Stored items
>>>

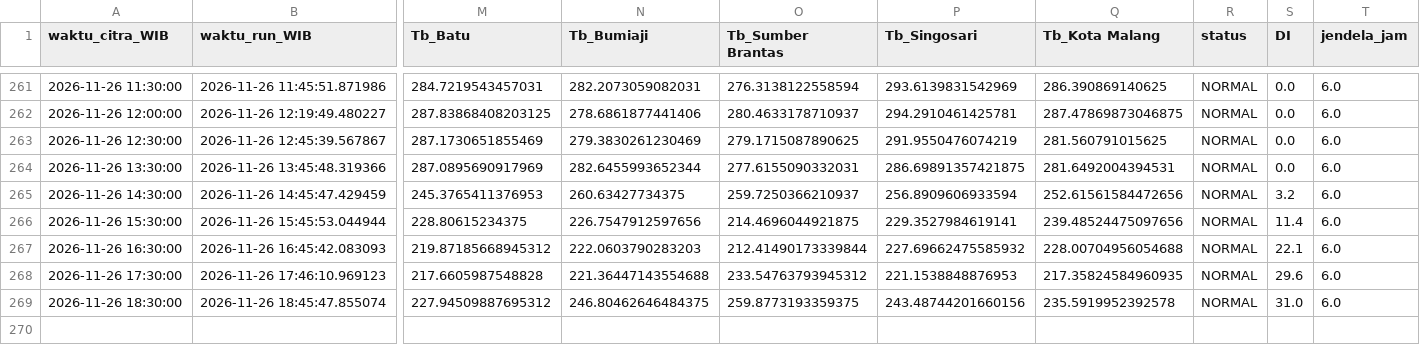
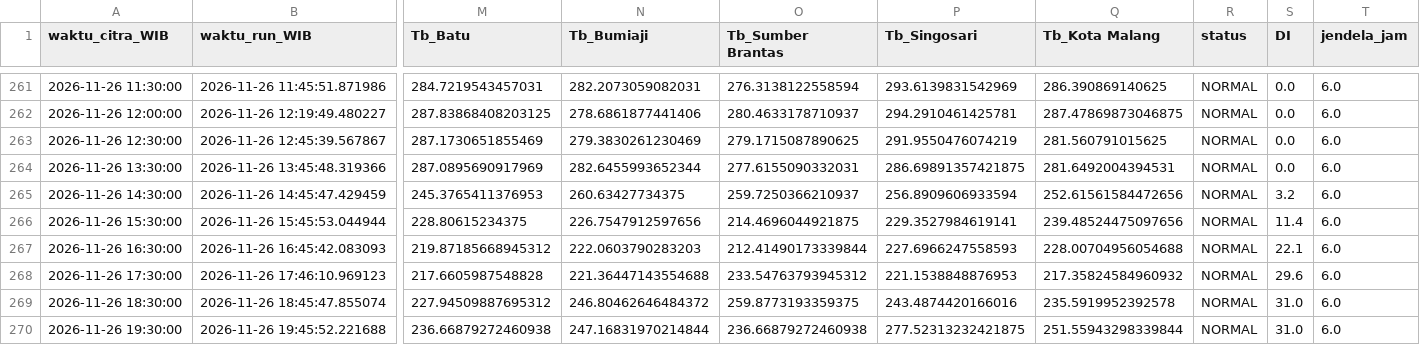
Before and after one commit to bagus2018/pantau-awan-batu, a CSV file: output/log_cek_himawari_batu.csv, drawn as a sheet; only a part is shown, gaps mark what is left out; rows hold the shown columns only; the diff names each change by its address in the sheet, - before the commit and + after, or states it on an @@ line.

```diff
--- a/output/log_cek_himawari_batu.csv
+++ b/output/log_cek_himawari_batu.csv
-P267 (Tb_Singosari): 227.69662475585932
+P267 (Tb_Singosari): 227.6966247558593
-Q268 (Tb_Kota Malang): 217.35824584960935
+Q268 (Tb_Kota Malang): 217.35824584960932
-N269 (Tb_Bumiaji): 246.80462646484375
+N269 (Tb_Bumiaji): 246.80462646484372
-P269 (Tb_Singosari): 243.48744201660156
+P269 (Tb_Singosari): 243.4874420166016
+row 270: 2026-11-26 19:30:00 | 2026-11-26 19:45:52.221688 | 236.66879272460938 | 247.16831970214844 | 236.66879272460938 | 277.52313232421875 | 251.55943298339844 | NORMAL | 31.0 | 6.0
```
Also changed, not shown: output/LATEST_banding_historis.csv, output/LATEST_deret_awan.csv, 4 other files.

<<<

■ Work to be completed ■
Please repeat all of the entries above word for word, but drop any pictures.

■ Your solution ■
Before and after one commit to bagus2018/pantau-awan-batu, a CSV file: output/log_cek_himawari_batu.csv, drawn as a sheet; only a part is shown, gaps mark what is left out; rows hold the shown columns only; the diff names each change by its address in the sheet, - before the commit and + after, or states it on an @@ line.

```diff
--- a/output/log_cek_himawari_batu.csv
+++ b/output/log_cek_himawari_batu.csv
-P267 (Tb_Singosari): 227.69662475585932
+P267 (Tb_Singosari): 227.6966247558593
-Q268 (Tb_Kota Malang): 217.35824584960935
+Q268 (Tb_Kota Malang): 217.35824584960932
-N269 (Tb_Bumiaji): 246.80462646484375
+N269 (Tb_Bumiaji): 246.80462646484372
-P269 (Tb_Singosari): 243.48744201660156
+P269 (Tb_Singosari): 243.4874420166016
+row 270: 2026-11-26 19:30:00 | 2026-11-26 19:45:52.221688 | 236.66879272460938 | 247.16831970214844 | 236.66879272460938 | 277.52313232421875 | 251.55943298339844 | NORMAL | 31.0 | 6.0
```
Also changed, not shown: output/LATEST_banding_historis.csv, output/LATEST_deret_awan.csv, 4 other files.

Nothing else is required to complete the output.